Licorice root (Glycyrrhiza glabra ) was also reviewed by NCCAM. Some studies suggested that licorice root had antiviral properties, however this herb did not reduce the amount of hepatitis C virus circulating in the blood. Long term use of licorice root can have serious, health-threatening side effects.
Other alternative treatments studied by NCCAM include ginseng (Panax quinquefolius and Panax ginseng ), which they concluded might possibly have a positive effect on the liver, especially in the elderly, and schisandra (Schisandra chinensis and Schisandra sphenanthera ) used in Chinese medicine, which seemed to have a liver-protective effect in laboratory animals. Thymus extract and colloidal silver were found to be ineffective in treating liver disease.
Biliary— Relating to the system that produces and transports bile.

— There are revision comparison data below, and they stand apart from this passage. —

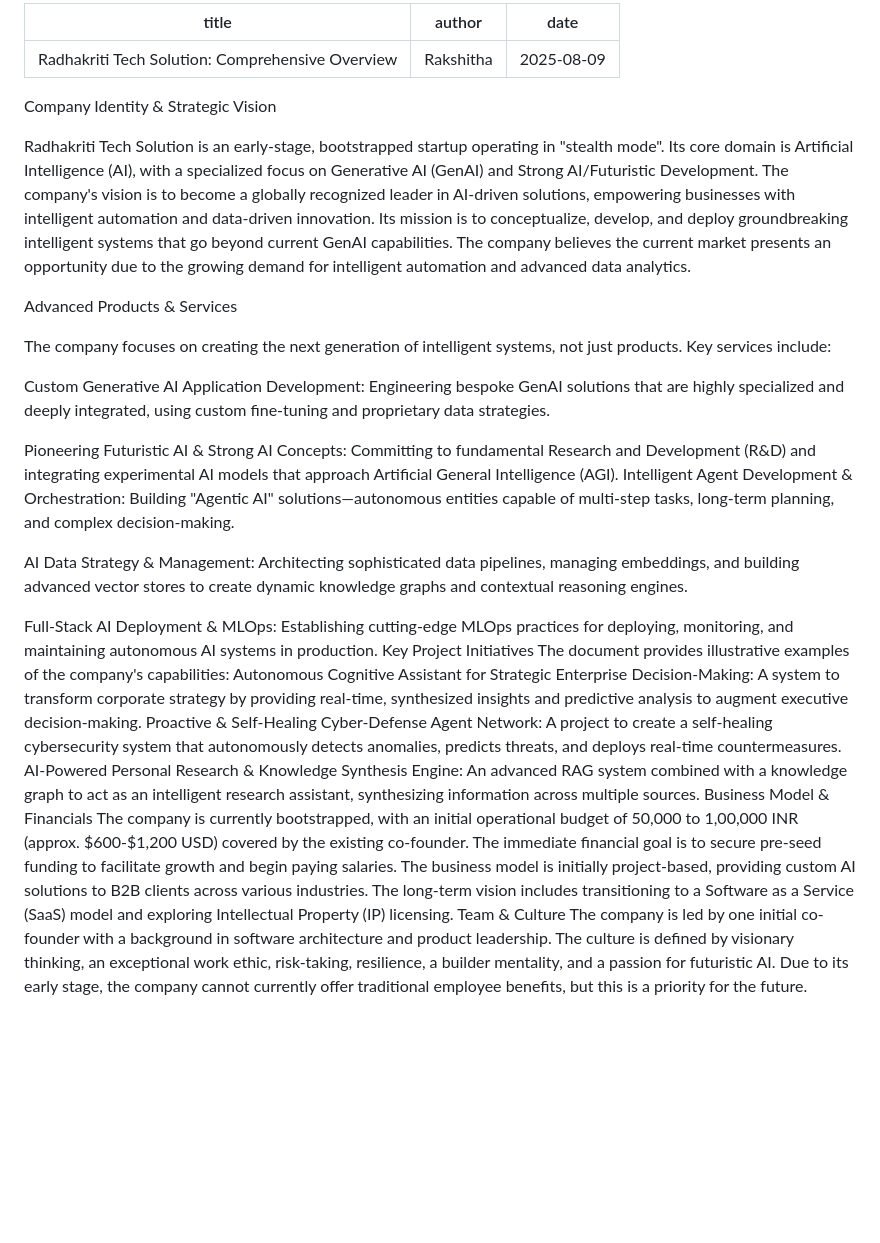
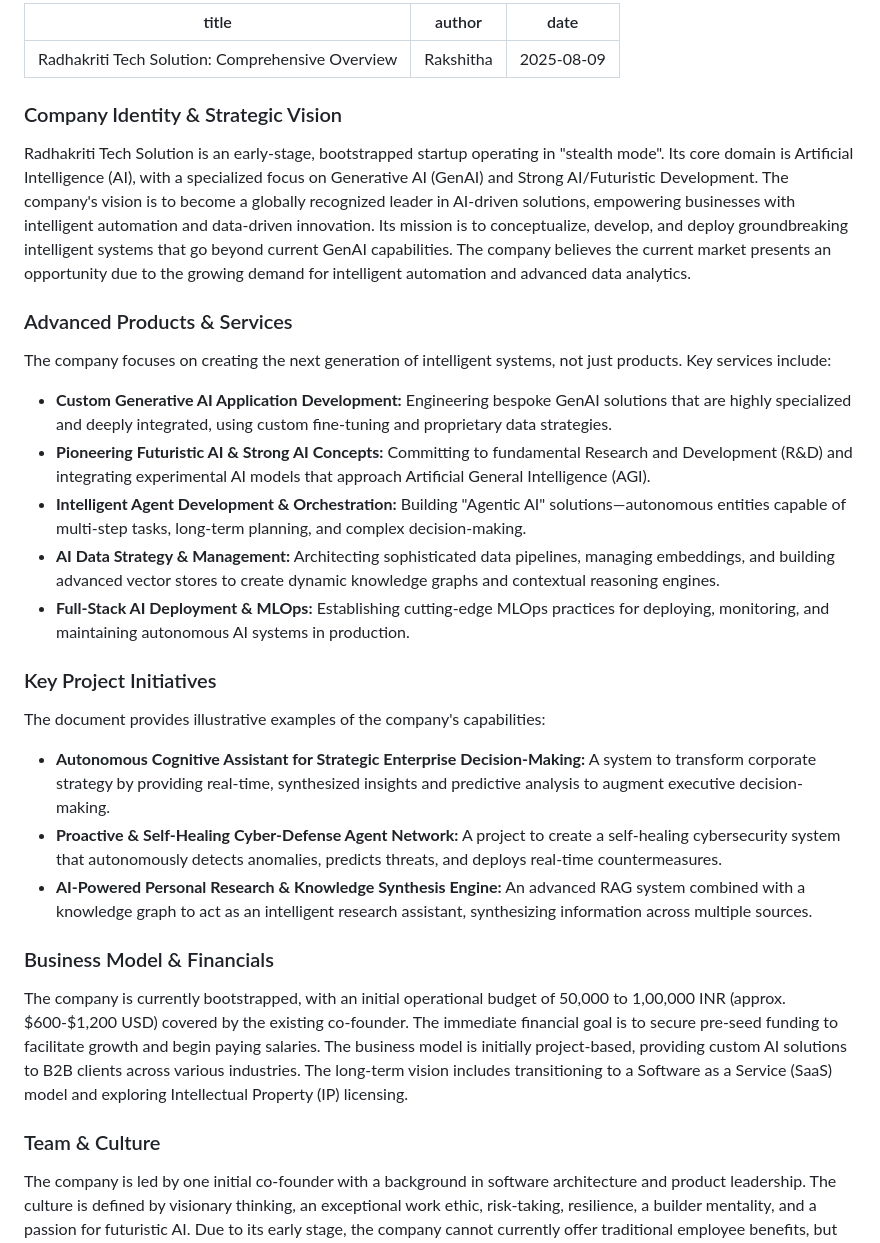
Before and after one commit to rakshitha1353/my-company-website, a Markdown page: tech-solution-overview.md, the part around the change. GitHub-like rendering; blank space fills up the shorter version.

Commit message:
Updated content for tech-solution-overview article

```diff
--- a/tech-solution-overview.md
+++ b/tech-solution-overview.md
@@ -1,30 +1,35 @@
 ---
-title: "Radhakriti Tech Solution: Comprehensive Overview "
+title: "Radhakriti Tech Solution: Comprehensive Overview"
 author: "Rakshitha"
 date: 2025-08-09
 ---
-Company Identity & Strategic Vision
+
+### Company Identity & Strategic Vision
 
 Radhakriti Tech Solution is an early-stage, bootstrapped startup operating in "stealth mode". Its core domain is Artificial Intelligence (AI), with a specialized focus on Generative AI (GenAI) and Strong AI/Futuristic Development. The company's vision is to become a globally recognized leader in AI-driven solutions, empowering businesses with intelligent automation and data-driven innovation. Its mission is to conceptualize, develop, and deploy groundbreaking intelligent systems that go beyond current GenAI capabilities. The company believes the current market presents an opportunity due to the growing demand for intelligent automation and advanced data analytics.
 
-Advanced Products & Services
+### Advanced Products & Services
 
 The company focuses on creating the next generation of intelligent systems, not just products. Key services include:
 
-Custom Generative AI Application Development: Engineering bespoke GenAI solutions that are highly specialized and deeply integrated, using custom fine-tuning and proprietary data strategies.
+-   **Custom Generative AI Application Development:** Engineering bespoke GenAI solutions that are highly specialized and deeply integrated, using custom fine-tuning and proprietary data strategies.
+-   **Pioneering Futuristic AI & Strong AI Concepts:** Committing to fundamental Research and Development (R&D) and integrating experimental AI models that approach Artificial General Intelligence (AGI).
+-   **Intelligent Agent Development & Orchestration:** Building "Agentic AI" solutions—autonomous entities capable of multi-step tasks, long-term planning, and complex decision-making.
+-   **AI Data Strategy & Management:** Architecting sophisticated data pipelines, managing embeddings, and building advanced vector stores to create dynamic knowledge graphs and contextual reasoning engines.
+-   **Full-Stack AI Deployment & MLOps:** Establishing cutting-edge MLOps practices for deploying, monitoring, and maintaining autonomous AI systems in production.
 
-Pioneering Futuristic AI & Strong AI Concepts: Committing to fundamental Research and Development (R&D) and integrating experimental AI models that approach Artificial General Intelligence (AGI).
-Intelligent Agent Development & Orchestration: Building "Agentic AI" solutions—autonomous entities capable of multi-step tasks, long-term planning, and complex decision-making.
+### Key Project Initiatives
 
-AI Data Strategy & Management: Architecting sophisticated data pipelines, managing embeddings, and building advanced vector stores to create dynamic knowledge graphs and contextual reasoning engines.
+The document provides illustrative examples of the company's capabilities:
 
-Full-Stack AI Deployment & MLOps: Establishing cutting-edge MLOps practices for deploying, monitoring, and maintaining autonomous AI systems in production.
-Key Project Initiatives
-The document provides illustrative examples of the company's capabilities:
-Autonomous Cognitive Assistant for Strategic Enterprise Decision-Making: A system to transform corporate strategy by providing real-time, synthesized insights and predictive analysis to augment executive decision-making.
-Proactive & Self-Healing Cyber-Defense Agent Network: A project to create a self-healing cybersecurity system that autonomously detects anomalies, predicts threats, and deploys real-time countermeasures.
-AI-Powered Personal Research & Knowledge Synthesis Engine: An advanced RAG system combined with a knowledge graph to act as an intelligent research assistant, synthesizing information across multiple sources.
-Business Model & Financials
+-   **Autonomous Cognitive Assistant for Strategic Enterprise Decision-Making:** A system to transform corporate strategy by providing real-time, synthesized insights and predictive analysis to augment executive decision-making.
+-   **Proactive & Self-Healing Cyber-Defense Agent Network:** A project to create a self-healing cybersecurity system that autonomously detects anomalies, predicts threats, and deploys real-time countermeasures.
+-   **AI-Powered Personal Research & Knowledge Synthesis Engine:** An advanced RAG system combined with a knowledge graph to act as an intelligent research assistant, synthesizing information across multiple sources.
+
+### Business Model & Financials
+
 The company is currently bootstrapped, with an initial operational budget of 50,000 to 1,00,000 INR (approx. $600-$1,200 USD) covered by the existing co-founder. The immediate financial goal is to secure pre-seed funding to facilitate growth and begin paying salaries. The business model is initially project-based, providing custom AI solutions to B2B clients across various industries. The long-term vision includes transitioning to a Software as a Service (SaaS) model and exploring Intellectual Property (IP) licensing.
-Team & Culture
+
+### Team & Culture
+
 The company is led by one initial co-founder with a background in software architecture and product leadership. The culture is defined by visionary thinking, an exceptional work ethic, risk-taking, resilience, a builder mentality, and a passion for futuristic AI. Due to its early stage, the company cannot currently offer traditional employee benefits, but this is a priority for the future.
```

Bile— A yellowish-green material secreted by the liver, stored by the gall bladder, and emptied into the small intestine to aid in the digestion and absorption of fats.
Bilirubin— A reddish-yellow substance that results from the breakdown of aging red blood cells. It is found in blood and bile, and if it accumulates in large quantities can cause jaundice.
Biopsy— A diagnostic procedure in which a small sample of tissue is obtained and examined under the microscope to determine they type and stage of a disease.
Congenital— Present at birth.
Feces— Waste products eliminated from the large intestine; excrement.
Jaundice— A yellowish tinge to the skin and whites of the eyes that indicates malfunction of the biliary system and/or liver and build up of bile components in the blood.
The course of liver disease depends on the type of disease. Many individuals recover completely from infections of hepatitis A and B. However, if liver scarring occurs, the effects are irreversible. The initial success rate for liver transplants is good, with about 90% of individuals receiving a liver transplant are alive one year after the transplant operation. However, no alternative treatments produced a better outcome than traditional treatments of hepatitis C.
Prevention is an effective way to avoid liver disease. Vaccines exist for hepatitis A and B (but not hepatitis C), although many individuals remain unvaccinated. In addition to vaccination, individuals can decrease the likelihood of developing liver disease by
- practicing safe sex
- avoiding sharing needles
- eating a healthy, balanced diet
- taking medications as prescribed
- avoiding drinking alcohol.
American Association for the Study of Liver Disease, 1729 King Street, Suite 200, Alexandria, VA 22314. Telephone: 703-299-9766. 〈http://www.aasld.org〉.
"Hepatitis C and Complementary and Alternative Medicine: 2003 Update" National Center for Complementary and Alternative Medicine. 11 January 2005 [cited 25 March 2005]/ 〈http://nccam.nih.gov/health/hepatitsc〉.
"Liver Disease" Medline Plus Medical Encyclopedia 16 July 2004 [cited 25 March 2005]. United States National Library of Medicine and the National Institutes of Health. 〈http://www.mln.nih.gov/medlineplus/ency/article/000205.htm〉.
"Liver Function Test Factsheet" liverfoundation.org. 2003 [cited 23 March 2005]. 〈http://www.liverfoundation.org/db/articles/1077〉.